Vmzinc, the specialist in innovative zinc solutions for building covering published it’s first fifty Rendering and BIM textures compatible with 100% of professional software used by architects and AEC professionals.
This first VMzinc BIM catalogue is part of the company’s communication strategy and its group: Umicore – an international specialist in metals and materials technology. VMzinc is it’s international brand name of rolled zinc solutions for the building industry.
VMzinc manufactures a broad range of products for the building industry, including a full range of Titanium-Zinc products available as sheets, coils or as specially tailored systems. Their extensive range of products reflects their wealth of professional and practical experience. These products are designed to meet needs of various climates and standards worldwide.
The first 50 BIM objects for VMzinc were specially designed by Polantis so that they could seamlessly fit and integrate into any kind of building project. The product categories “Systems and and products for roofing” and “Systems and products for façades” were conceived first in order to reply for the increasing demand of architects, specifiers and other AEC professionals. The other product categories are already under production by Polantis’s expert architects and will be published during 2014.
VMzinc hopes to profit from the ongoing BIM revolution and make sure architects and specifiers in the UK and elsewhere in the world could employ their range of products easily into their projects. The VMzinc catalogue joins hundreds of other CAD and BIM objects catalogues recently published by a many AEC manufacturers in anticipation for the extensive UK BIM reform that will be in full effect on the 1st of January 2016.
UPM the Finnish giant of wood for construction enters the BIM era with the publication of a first CAD and BIM objects catalogue made available for Architects and other specifiers in the UK and the rest of the world online at polantis.com
The first products to be published are systems of wood panels for cladding. UPM chose to make them available in 16 different CAD, BIM and Rendering formats. The BIM components could be easily integrated into a 3D BIM model and enrich any project with an extended palette of colors and motives.
UPM is a frontrunner of the new forest industry the company leads the integration of bio and forest industries into a new, sustainable and innovation-driven future. UPM is known to create value from renewable and recyclable materials.
UPM’s structure consists of the following business areas: UPM Biorefining, UPM Energy, UPM Raflatac, UPM Paper Asia, UPM Paper ENA (Europe and North America) and UPM Plywood.
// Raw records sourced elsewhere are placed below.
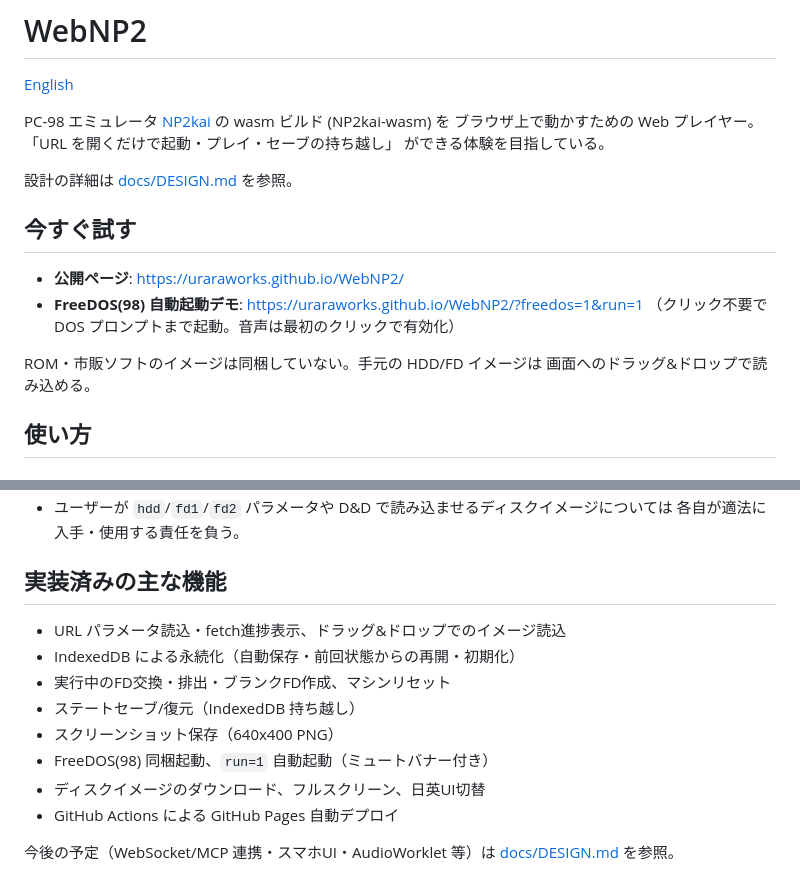
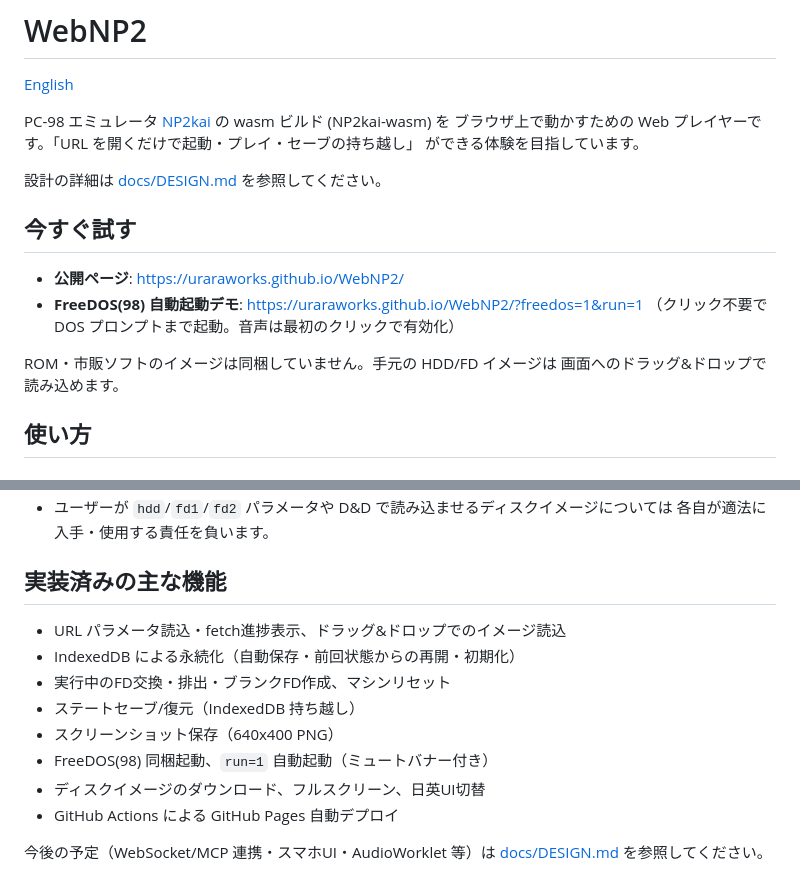
Before and after one commit to uraraworks/WebNP2, a Markdown page: README.ja.md, 2 parts joined by grey strips. GitHub-like rendering.

```diff
--- a/README.ja.md
+++ b/README.ja.md
@@ -3,10 +3,10 @@
 [English](README.md)
 
 PC-98 エミュレータ [NP2kai](https://github.com/AZO234/NP2kai) の wasm ビルド (NP2kai-wasm) を
-ブラウザ上で動かすための Web プレイヤー。「URL を開くだけで起動・プレイ・セーブの持ち越し」
-ができる体験を目指している。
+ブラウザ上で動かすための Web プレイヤーです。「URL を開くだけで起動・プレイ・セーブの持ち越し」
+ができる体験を目指しています。
 
-設計の詳細は [docs/DESIGN.md](docs/DESIGN.md) を参照。
+設計の詳細は [docs/DESIGN.md](docs/DESIGN.md) を参照してください。
 
 ## 今すぐ試す
 
@@ -14,8 +14,8 @@ PC-98 エミュレータ [NP2kai](https://github.com/AZO234/NP2kai) の wasm ビ
 - **FreeDOS(98) 自動起動デモ**: <https://uraraworks.github.io/WebNP2/?freedos=1&run=1>
   （クリック不要で DOS プロンプトまで起動。音声は最初のクリックで有効化）
 
-ROM・市販ソフトのイメージは同梱していない。手元の HDD/FD イメージは
-画面へのドラッグ&ドロップで読み込める。
+ROM・市販ソフトのイメージは同梱していません。手元の HDD/FD イメージは
+画面へのドラッグ&ドロップで読み込めます。
 
 ## 使い方
 
@@ -136,5 +136,5 @@ scripts/update-core.sh
 - ユーザーが `hdd`/`fd1`/`fd2` パラメータや D&D で読み込ませるディスクイメージについては
-  各自が適法に入手・使用する責任を負う。
+  各自が適法に入手・使用する責任を負います。
 
 ## 実装済みの主な機能
 
@@ -148,4 +148,4 @@ scripts/update-core.sh
 - GitHub Actions による GitHub Pages 自動デプロイ
 
 今後の予定（WebSocket/MCP 連携・スマホUI・AudioWorklet 等）は
-[docs/DESIGN.md](docs/DESIGN.md) を参照。
+[docs/DESIGN.md](docs/DESIGN.md) を参照してください。
```
Also changed, not shown: other parts of README.ja.md (+33 -33 lines).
In 2012, UPM’s sales exceed 10 billion euros. They are present in 65 countries and their production plants exist in 15 different countries. UPM employs over 22,000 people worldwide and their shares are listed on the NASDAQ OMX Helsinki stock exchange.